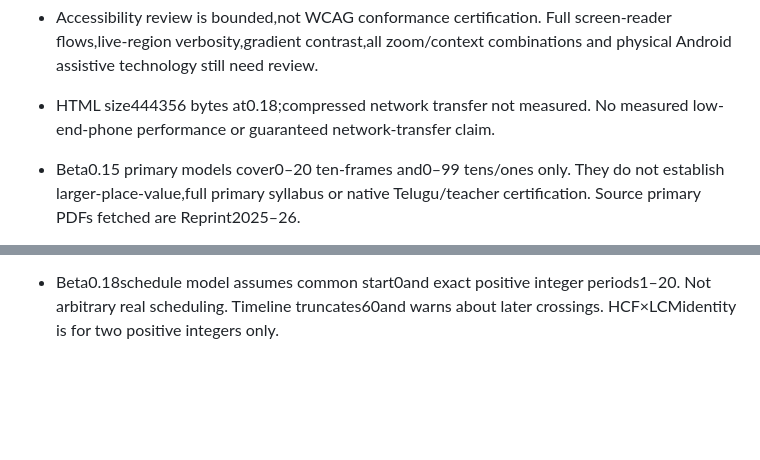
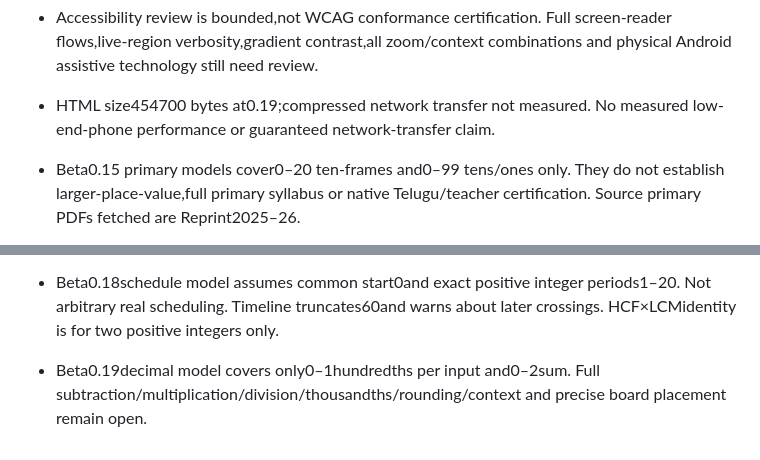
Before and after one commit to svofficials9999-collab/sv-math-memory, a Markdown page: KNOWN_ISSUES.md, 2 parts joined by grey strips. GitHub-like rendering; blank space fills up the shorter version.

```diff
--- a/KNOWN_ISSUES.md
+++ b/KNOWN_ISSUES.md
@@ -15,7 +15,7 @@
 - The government-hosted2027–28 NVS prospectus's arithmetic heading says12 topics but lists9. Full current entrance scope needs a primary-source cross-check;only the arithmetic subsection timing is quoted.
 
 - Accessibility review is bounded,not WCAG conformance certification. Full screen-reader flows,live-region verbosity,gradient contrast,all zoom/context combinations and physical Android assistive technology still need review.
-- HTML size444356 bytes at0.18;compressed network transfer not measured. No measured low-end-phone performance or guaranteed network-transfer claim.
+- HTML size454700 bytes at0.19;compressed network transfer not measured. No measured low-end-phone performance or guaranteed network-transfer claim.
 
 - Beta0.15 primary models cover0–20 ten-frames and0–99 tens/ones only. They do not establish larger-place-value,full primary syllabus or native Telugu/teacher certification. Source primary PDFs fetched are Reprint2025–26.
 
@@ -24,3 +24,5 @@
 - Beta0.17factor/sieve model limited1–100;thin rectangle cells shrink to fit and are not touch targets. Full divisibility/co-prime/contextual chapter coverage remains incomplete. Telugu terminology still needs native teacher review.
 
 - Beta0.18schedule model assumes common start0and exact positive integer periods1–20. Not arbitrary real scheduling. Timeline truncates60and warns about later crossings. HCF×LCMidentity is for two positive integers only.
+
+- Beta0.19decimal model covers only0–1hundredths per input and0–2sum. Full subtraction/multiplication/division/thousandths/rounding/context and precise board placement remain open.
```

Your objective. Pictures stay out; everything else in the records gets copied exactly.

Exercise answer.
Before and after one commit to svofficials9999-collab/sv-math-memory, a Markdown page: KNOWN_ISSUES.md, 2 parts joined by grey strips. GitHub-like rendering; blank space fills up the shorter version.

```diff
--- a/KNOWN_ISSUES.md
+++ b/KNOWN_ISSUES.md
@@ -15,7 +15,7 @@
 - The government-hosted2027–28 NVS prospectus's arithmetic heading says12 topics but lists9. Full current entrance scope needs a primary-source cross-check;only the arithmetic subsection timing is quoted.
 
 - Accessibility review is bounded,not WCAG conformance certification. Full screen-reader flows,live-region verbosity,gradient contrast,all zoom/context combinations and physical Android assistive technology still need review.
-- HTML size444356 bytes at0.18;compressed network transfer not measured. No measured low-end-phone performance or guaranteed network-transfer claim.
+- HTML size454700 bytes at0.19;compressed network transfer not measured. No measured low-end-phone performance or guaranteed network-transfer claim.
 
 - Beta0.15 primary models cover0–20 ten-frames and0–99 tens/ones only. They do not establish larger-place-value,full primary syllabus or native Telugu/teacher certification. Source primary PDFs fetched are Reprint2025–26.
 
@@ -24,3 +24,5 @@
 - Beta0.17factor/sieve model limited1–100;thin rectangle cells shrink to fit and are not touch targets. Full divisibility/co-prime/contextual chapter coverage remains incomplete. Telugu terminology still needs native teacher review.
 
 - Beta0.18schedule model assumes common start0and exact positive integer periods1–20. Not arbitrary real scheduling. Timeline truncates60and warns about later crossings. HCF×LCMidentity is for two positive integers only.
+
+- Beta0.19decimal model covers only0–1hundredths per input and0–2sum. Full subtraction/multiplication/division/thousandths/rounding/context and precise board placement remain open.
```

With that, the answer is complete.